Annotations are used for any other notes you wish to add. You can use the mouse to drag them anywhere on the graph you wish. (For that matter, you can move the captions and legends too if you feel the need.)

You can include a variety of mathematical symbols and other special charaacters using HTML entities, as described in the "Special Chaaracters in Text" section of this guide.

Caption, legend, and annotation

Shading a Region

To shade a region of your graph specify an ordered pair inside the region you wish to shade. To shade multiple regions, enter a point inside each region, separated by semicolons.

Make sure you pick points that aren't too close to the edges of your region (or to the edge of the viewing window). If you enter points too close to the boundaries of a region, GraphFree may mistakenly think the region is already shaded and therefore not shade it “again.”

Curve shading examples


You can use the Asymptote plot type to enter the equations of multiple horizontal, vertical, and/or slant asymptotes all in one line. The lines will appear dashed as is conventional for asymptotes. (If you don’t want dashed lines, used the regular Function plot type instead, or the Implicit plot type for vertical asymptotes.)

Since this plot type is designed specifically for asymptotes, you need to write the equations of the asymptotes in the “normal” way, which means x = c, y = c, and y = mx + b. Alternate forms usually won’t work.

Asymptote examples

The Number Line

To plot on a number line, select Number Line as the grid type in the Axes & Grid panel. The plot panels will now contain the option for the Number Line plot instead of the other plot types.

To enter data in a number line plot, you may enter multiple points and/or intervals separated by semicolons. Just as in the piecewise plot, you may use interval notation or inequalities to express your intervals.
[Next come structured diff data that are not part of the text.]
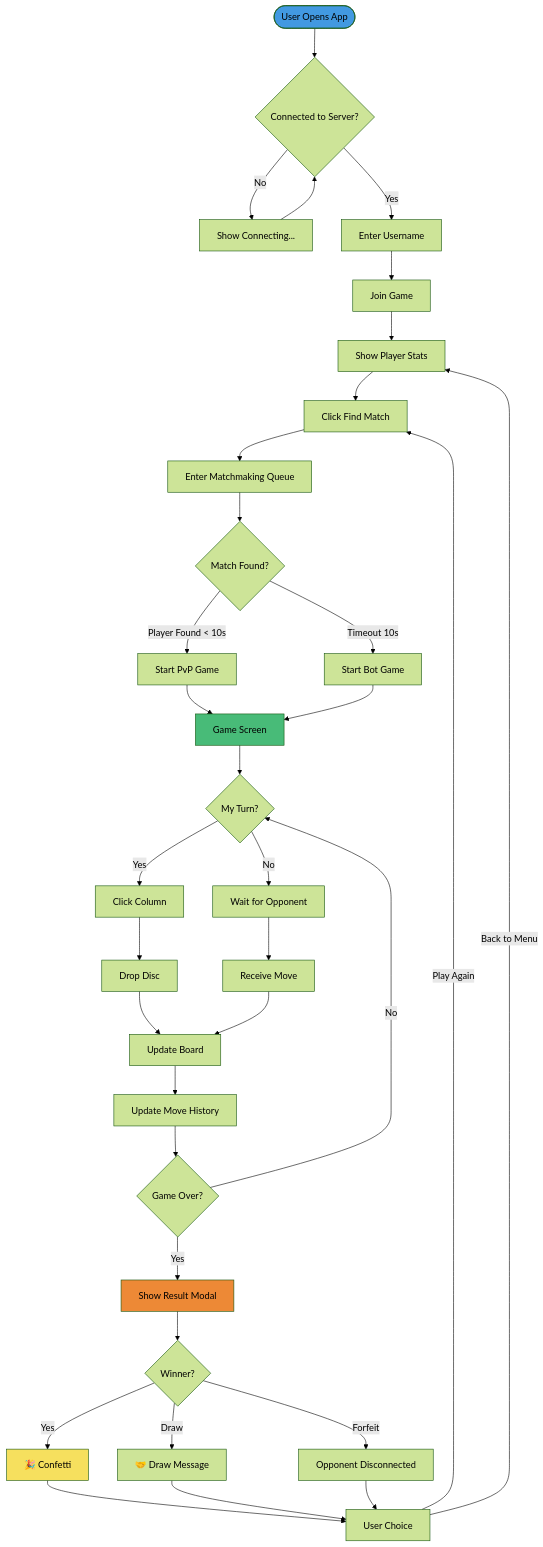
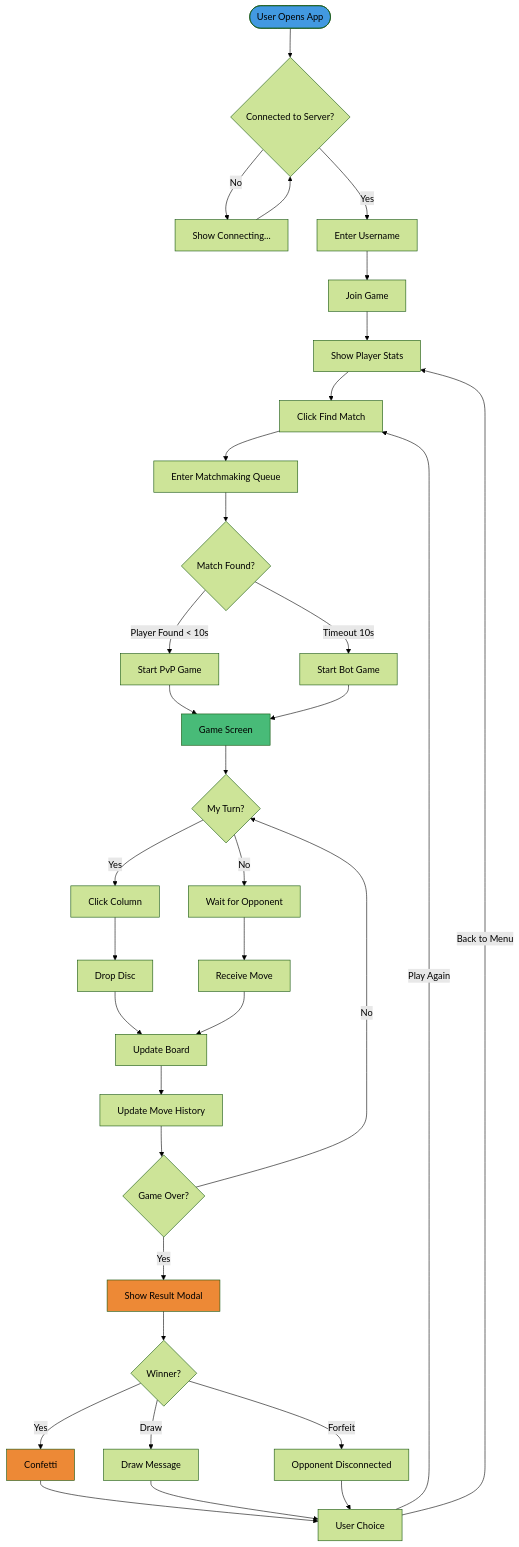
One commit to rajat-sharma-3745/4-in-a-row changed the second of 3 diagrams in README.md. Above: the diagram before and after it, drawn with Mermaid (forest theme). The commit also changed other lines of this file, not shown here.

````diff
--- a/README.md
+++ b/README.md
@@ -119,55 +119,55 @@
 ```mermaid
 graph TD
     START([User Opens App]) --> CONNECT{Connected to Server?}
     
     CONNECT -->|No| WAIT[Show Connecting...]
     WAIT --> CONNECT
     
     CONNECT -->|Yes| ENTER[Enter Username]
     ENTER --> JOIN[Join Game]
     
     JOIN --> STATS[Show Player Stats]
     STATS --> FIND[Click Find Match]
     
     FIND --> QUEUE[Enter Matchmaking Queue]
     QUEUE --> MATCH{Match Found?}
     
     MATCH -->|Player Found < 10s| PVP[Start PvP Game]
     MATCH -->|Timeout 10s| BOT[Start Bot Game]
     
     PVP --> GAME[Game Screen]
     BOT --> GAME
     
     GAME --> TURN{My Turn?}
     
     TURN -->|Yes| CLICK[Click Column]
     CLICK --> DROP[Drop Disc]
     DROP --> UPDATE[Update Board]
     
     TURN -->|No| WAITING[Wait for Opponent]
     WAITING --> RECEIVE[Receive Move]
     RECEIVE --> UPDATE
     
     UPDATE --> HISTORY[Update Move History]
     HISTORY --> CHECK{Game Over?}
     
     CHECK -->|No| TURN
     CHECK -->|Yes| RESULT[Show Result Modal]
     
     RESULT --> WINNER{Winner?}
-    WINNER -->|Yes| CONFETTI[🎉 Confetti]
-    WINNER -->|Draw| DRAW[🤝 Draw Message]
+    WINNER -->|Yes| CONFETTI[Confetti]
+    WINNER -->|Draw| DRAW[ Draw Message]
     WINNER -->|Forfeit| FORFEIT[Opponent Disconnected]
     
     CONFETTI --> CHOICE[User Choice]
     DRAW --> CHOICE
     FORFEIT --> CHOICE
     
     CHOICE -->|Play Again| FIND
     CHOICE -->|Back to Menu| STATS
     
     style START fill:#4299e1
     style GAME fill:#48bb78
     style RESULT fill:#ed8936
-    style CONFETTI fill:#f6e05e
+    style CONFETTI fill:#ed8936
 ```
````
In interval notation, you may use inf to express an infinite interval.

Number line example

Trouble Pasting a Graph?

First, Windows users will probably not be able to copy and paste graphs with transparent backgrounds. This is a limitation of Windows itself. Windows users will need to save images with transparent background to disk in order to insert them into other programs.

For images with the normal white background, the usual procedure—right-click, copy, then paste into your program—works exactly as expected in most programs. A few programs, however, need a little help to handle the pasting properly.

Microsoft Word can be one of those programs. If pasting into Word doesn’t seem to work, use the Paste Special command instead of the normal paste, and then select Device Independent Bitmap.

Fix pasting problem with Paste Special

Chopped Off at the Edge?

GraphFree is programmed to keep your graph from extending awkwardly beyond the edge of the grid and into the margins. Usually, that’s helpful. But once in a while you have a graph that just clips the edge of your viewing window, and that clipping effect looks a little off. Fortunately, you can compensate for it by extending the viewing window just a tiny bit.

Extend the viewing window a bit to fix clipped edges.